The contract had been renewed several times. During the fifth season the actress was allegedly involved in a “battery” incident involving the show’s creator, and she complained to the producers – who then decided not to exercise the season six option. The actress subsequently appeared in three additional episodes. Her character was then “killed off” in a fictional car accident.
On a writ petition, the appellate court held that there could be no wrongful termination suit. The trial court “erred when it denied [the producers’] motion for a directed verdict. [The actress] cannot pursue a cause of action for wrongful termination in violation of public policy because, contrary to what she claims, she was not fired, discharged or terminated.” Instead, the producers had merely elected not to renew the option.
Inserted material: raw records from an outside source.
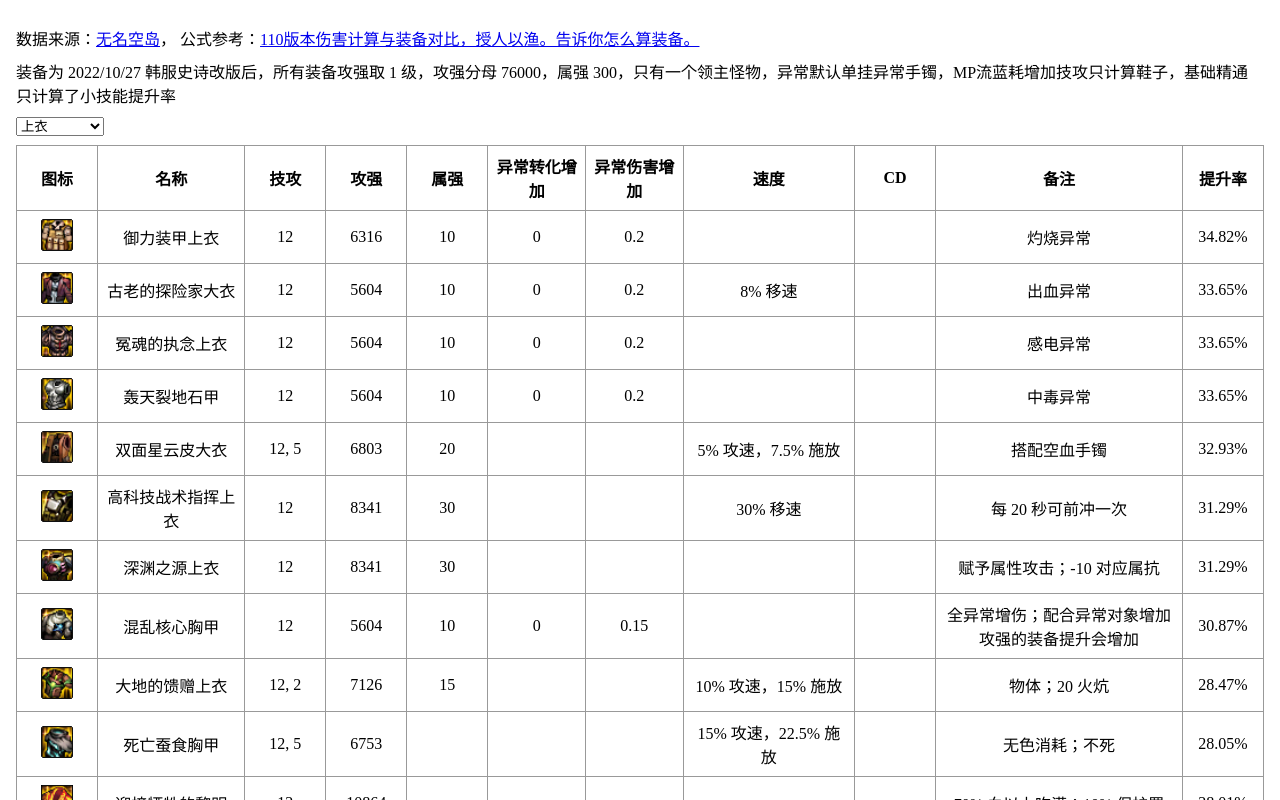
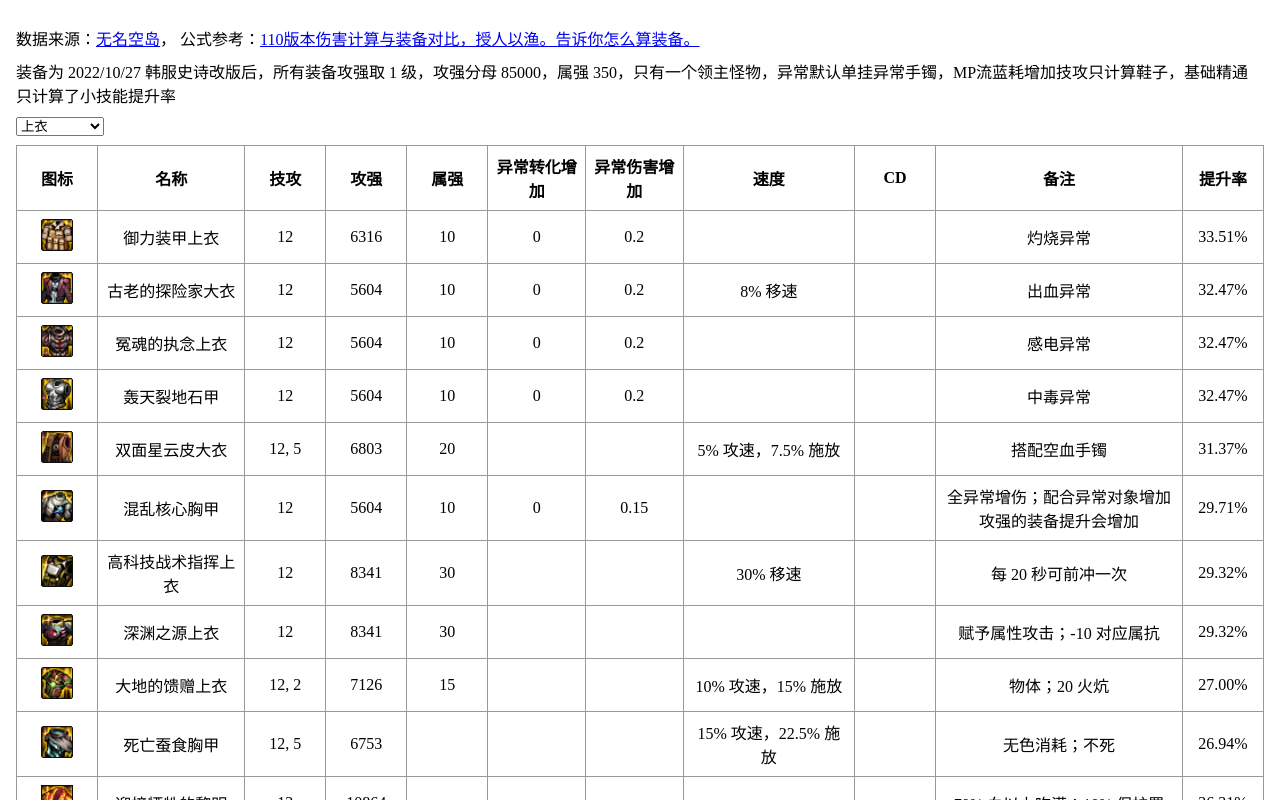
Before and after one commit to Gu-Miao/dnf-105ss, a React (Vite) app: page / in a window 1280 px wide. Shown: the top 800 px of the page. Built offline with nearby package versions, Linux system fonts and the light colour scheme.

Commit message:
Update constants

```diff
--- a/src/constants.ts
+++ b/src/constants.ts
@@ -1,2 +1,2 @@
-export const ATTACK_ENHANCE_ARG = 76000
-export const ELEMENT_ENHANCEMENT = 300
+export const ATTACK_ENHANCE_ARG = 85000
+export const ELEMENT_ENHANCEMENT = 350
```
Also changed, not shown: 1 other file (tests, documents, lock files or other folders).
The court drew a distinction between circumstances where the employee was allowed to finish out the term of the existing contract and circumstances where an employer ends the employment in the middle of the contractual term.
The court did allow the actress to pursue a statutory claim under Labor Code Section 6310 – which generally prohibits employers from discharging employees who complain about unsafe working conditions.
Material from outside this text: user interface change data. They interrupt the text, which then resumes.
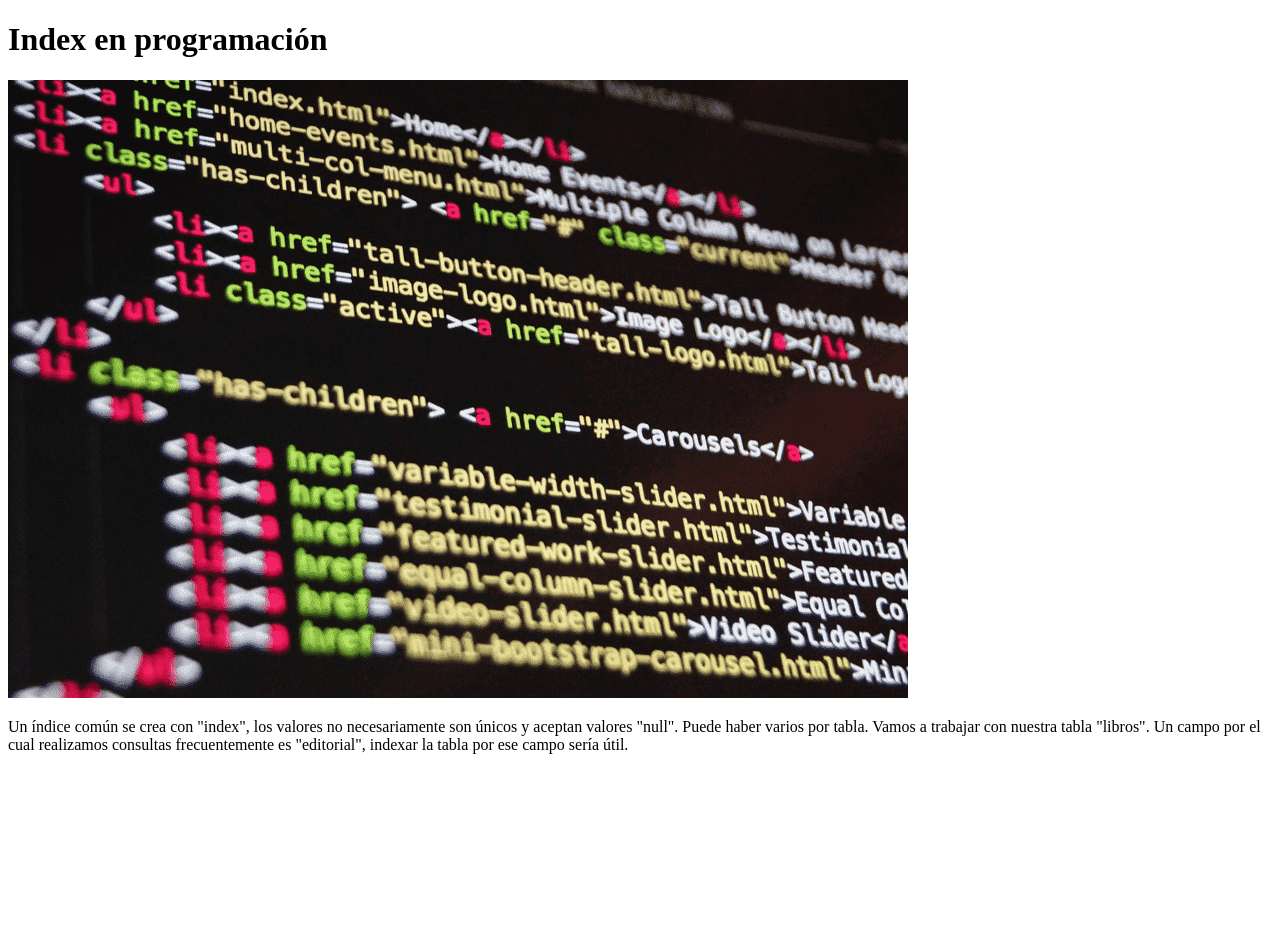
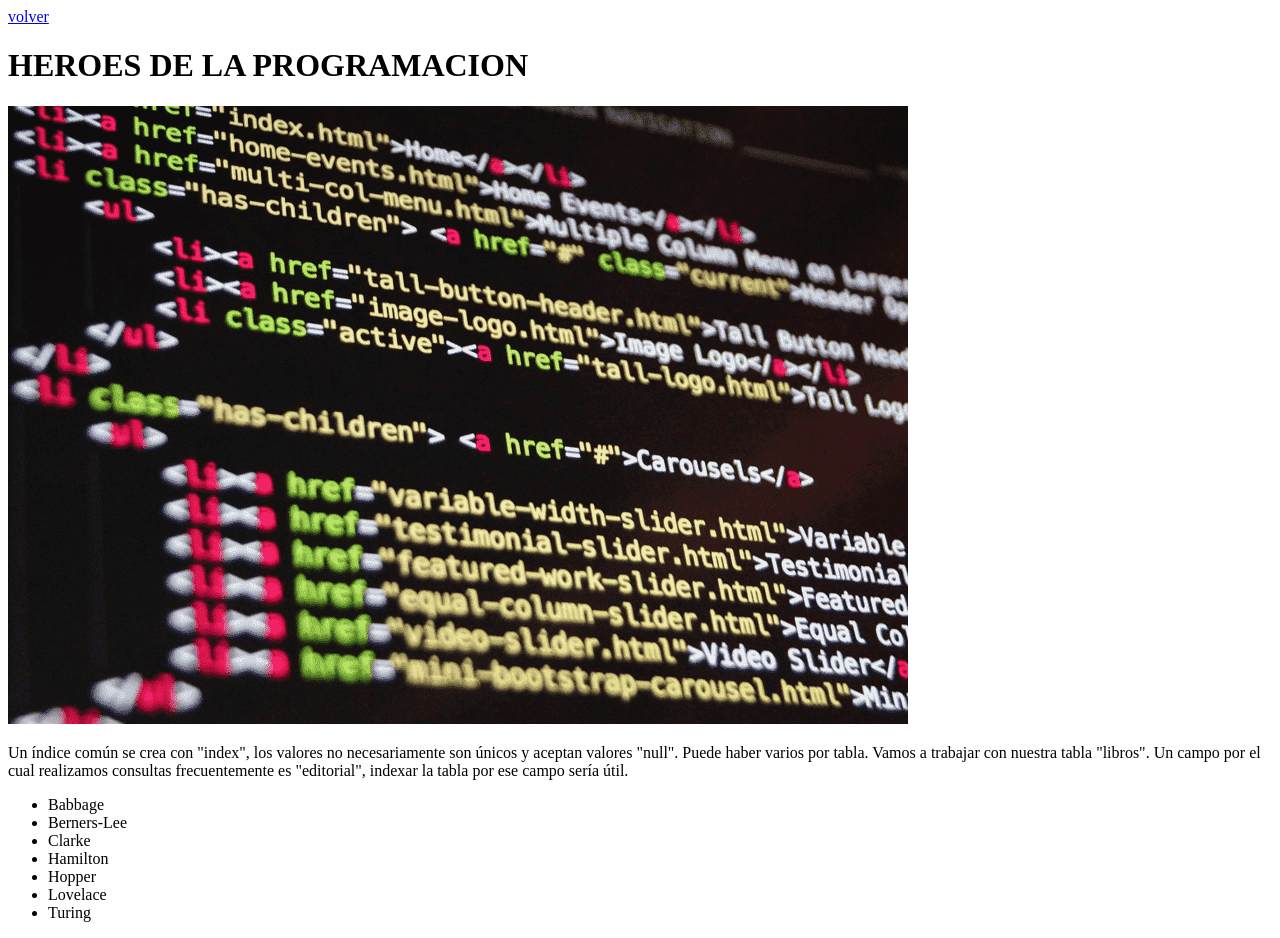
Before and after one commit to luchomolina92/DH-Heroes, a website: page views/index.html in a window 1280 px wide. Before the commit the page ends 800 px from the top, so only its background shows below. Drawn offline with Linux system fonts and the light colour scheme.

Commit message:
modifique index

```diff
--- a/views/index.html
+++ b/views/index.html
@@ -7,9 +7,18 @@
     <title>DH-Heroes</title>
 </head>
 <body>
-    <h1>Index en programación</h1>
+    <a href="/">volver</a>
+    <h1>HEROES DE LA PROGRAMACION</h1>
     <img src="/img/index.jpg" alt="index">
     <p>Un índice común se crea con "index", los valores no necesariamente son únicos y aceptan valores "null". Puede haber varios por tabla. Vamos a trabajar con nuestra tabla "libros". Un campo por el cual realizamos consultas frecuentemente es "editorial", indexar la tabla por ese campo sería útil.</p>
-
+    <ul>
+        <li>Babbage</li>
+        <li>Berners-Lee</li>
+        <li>Clarke</li>
+        <li>Hamilton</li>
+        <li>Hopper</li>
+        <li>Lovelace</li>
+        <li>Turing</li>
+    </ul>
 </body>
 </html>
```
Also changed, not shown: package.json (added, +14 -0 lines), 1 other file.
Rest breaks and fees.
Finally, even an employer’s loss offered good news. In Kirby v. Immoos Fire Protection, Inc., 53 Cal. 4th 1244 (2012), the plaintiff sued numerous defendants, alleging violation of the obligation to provide rest breaks. The plaintiffs settled with some defendants and voluntarily dismissed others with prejudice. Following its dismissal, Immoos moved for (and received) an award of attorneys’ fees.
The state Supreme Court reversed. The court’s decision in Murphy v. Kenneth Cole Productions, Inc., 40 Cal. 4th 194 (2007), had identified the “additional hour pay” an employee receives from missed rest breaks as a “wage” for statute of limitations purposes. However, Kirby found that the “additional hour pay” was [not] a wage for purposes of assessing attorney fees. The court rejected the employee’s argument that attorneys’ fees could only be available under Labor Code Section 1194 (which offers one-way fee shifting) because the “additional hour pay” constitutes a statutory minimum wage. Second, the court concluded that payments made for missed rest breaks would not constitute an “action brought for the nonpayment of wages” under Labor Code Section 218.5’s two-way fee shifting provision.
Despite the employer’s loss, Kirby’s holding reduces the incentive for employees (and their attorneys) to pursue recovery of allegedly missed rest breaks.
2012 was good to California employers, at least in terms of several published judicial opinions. It will be interesting to see if the trend continues in 2013.
David B. Ezra is a principal in Berger Kahn ALC’s Orange County office. He can be reached at email@example.com.